Choi K.H., Kim, Y.M., and Jung, P.M., 2013. Adverse effect of planting pine on coastal dunes, Korea.

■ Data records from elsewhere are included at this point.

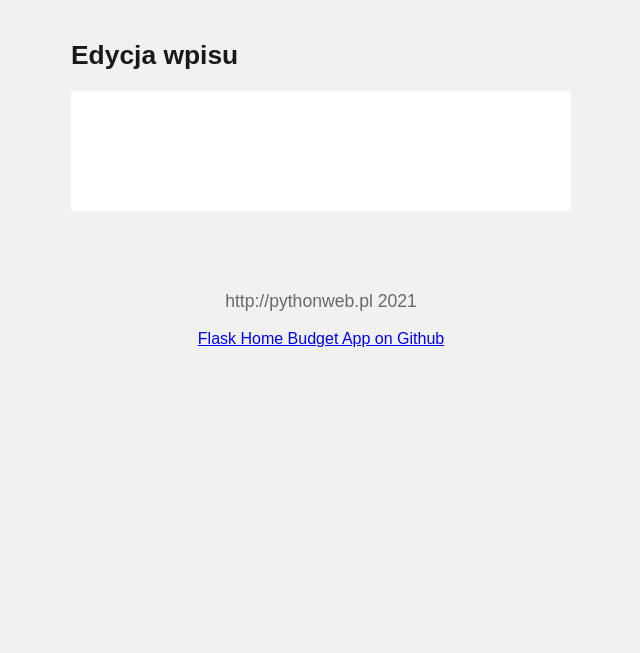
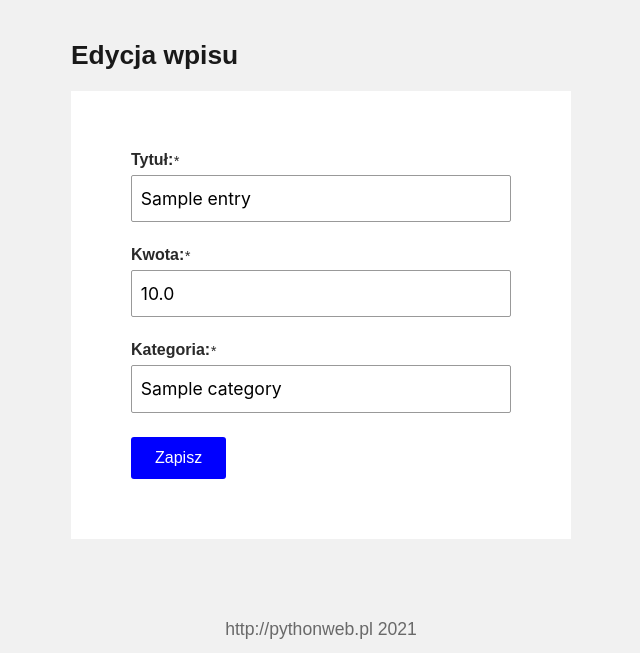
Before and after one commit to IrePro78/HomeBudgetFlask, a Flask app: page /edit_entry in a window 1280 px wide. Shown: the part 74-727 px from the top of the page, without its empty margins (319-959 px from the left). Run offline with Flask 2, Linux system fonts and the light colour scheme; a user stored in the database is signed in; tables that the repository leaves empty hold one stand-in row (values such as "Sample post"); parts of the project's set-up code (start-up, migrations or seed data) failed here and were passed over; some libraries are stand-ins or nearby versions.

Commit message:
add_edit_entry_function

```diff
--- a/project/mod_budget/routes.py
+++ b/project/mod_budget/routes.py
@@ -81,7 +81,9 @@ def add_category():
 
 @budget_blueprint.route('/edit_entry', methods=['GET', 'POST'])
 @login_required
+
 def edit_entry():
+    all_entries = Entry.query.order_by(Entry.id).filter_by(user_id=current_user.id).all()
     if request.method == 'POST':
         entry = Entry.query.get(request.form.get('id'))
         entry.id = request.form['id']
@@ -91,7 +93,7 @@ def edit_entry():
         db.session.commit()
         flash('Wpis został zaktualizowany!', 'info')
         return redirect(url_for('budget.list_entries'))
-    return render_template('budget/edit_entry.html')
+    return render_template('budget/edit_entry.html', entries=all_entries)
 
 
 
--- a/project/mod_budget/templates/budget/edit_entry.html
+++ b/project/mod_budget/templates/budget/edit_entry.html
@@ -7,42 +7,38 @@
 
 
 {% block content %}
+
     <div class="form-wrap">
         <h1>Edycja wpisu</h1>
-        <form method="post">
 
+        <form action="{{url_for('budget.edit_entry')}}" method="post">
+           <input type="hidden" name="csrf_token" value="{{ csrf_token() }}"/>
             {% for entry in entries %}
-
-                <input type="hidden" name="csrf_token" value="{{ csrf_token() }}"/>
-
-                    <input type="hidden" name="id" value="{{ entry.id }}">
+                <input type="hidden" name="{{entry.id }}" value="{{ entry.id }}">
 
                 <div class="field">
                     <label for="editTitle">Tytuł:<em>*</em></label>
                     <input type="text" id="editTitle" name="title"
-                           value="{{ row.title }}" required/>
+                           value="{{ entry.title }}" required/>
                 </div>
 
                 <div class="field">
-
                     <label for="editAmount">Kwota:<em>*</em></label>
                     <input type="number" step="0.01" id="editAmount"
-                           name="amount" value="{{ row.title }}" required/>
+                           name="amount" value="{{ entry.amount }}" required/>
                 </div>
 
                 <div class="field">
-
                     <label for="editCategory">Kategoria:<em>*</em></label>
                     <input type="text" id="editCategory" name="category_id"
-                           value="{{ row.title }}" required/>
+                           value="{{ entry.category }}" required/>
                 </div>
 
                 <div class="field">
                     <button type="submit">Zapisz</button>
                 </div>
-
-
             {% endfor %}
         </form>
     </div>
+
 {% endblock %}
--- a/project/mod_budget/templates/budget/list_entries.html
+++ b/project/mod_budget/templates/budget/list_entries.html
@@ -31,9 +31,6 @@
                     <td>{{ entry.category.name }}</td>
                     <td>{{ entry.amount }}</td>
                     <td>
-
-{#                        <button id="{{  entry.id }}" onclick=""#}
-
                         <form action="{{ url_for('budget.edit_entry') }}">
                         <input type="submit" id="{{ entry.id }}" value="Edycja" />
                         </form>
```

Forestation on the coastal dunes has been regarded as one of the best programs that help to stabilize the dune landscapes and protect the residential area from strong winds, blown sands, and salt spray. Introducing exotic species for dune stabilization was very common in the past. However, it could deprive coastal land of its ability to naturally recover, causing a retreat of coastline as well. As a typhoon passed through the Korean Peninsula early September in 2010, coastal dunes along the west coast of the peninsula were severely damaged during the storm. Some dunes retreated landward more after erosion, while others recovered their original profile through aeolian transport processes mainly in winter season. Vegetated dunes with pine trees recovered relatively less after the erosion than grass-covered dunes. Planting pine trees may interfere in these interactions, weakening natural recuperative power. We compared the characteristics of wind environment, morphology, and vegetation between the grass-covered dunes and the dunes covered with pine trees, for the purpose of the effectiveness of planting trees on dunes. The pine forest decreases the wind velocity on the front side of the dune to less than 50% of the grass-covered dune. Especially, the velocity of the strong winds faster than 4.5 m/s diminished to 25% of the control sites, resulting in decreased blown sand supply. Flora is also changed in the forested area. Terrestrial plants have invaded after pines were planted. In contrast, natural flora gets disappeared after the introduction of alien and exotic species. This study suggests that planting tree is likely to lead negative impact on coastal dunes. It may result in a retreat of coastline, loss of land, and devastation of dune ecosystems.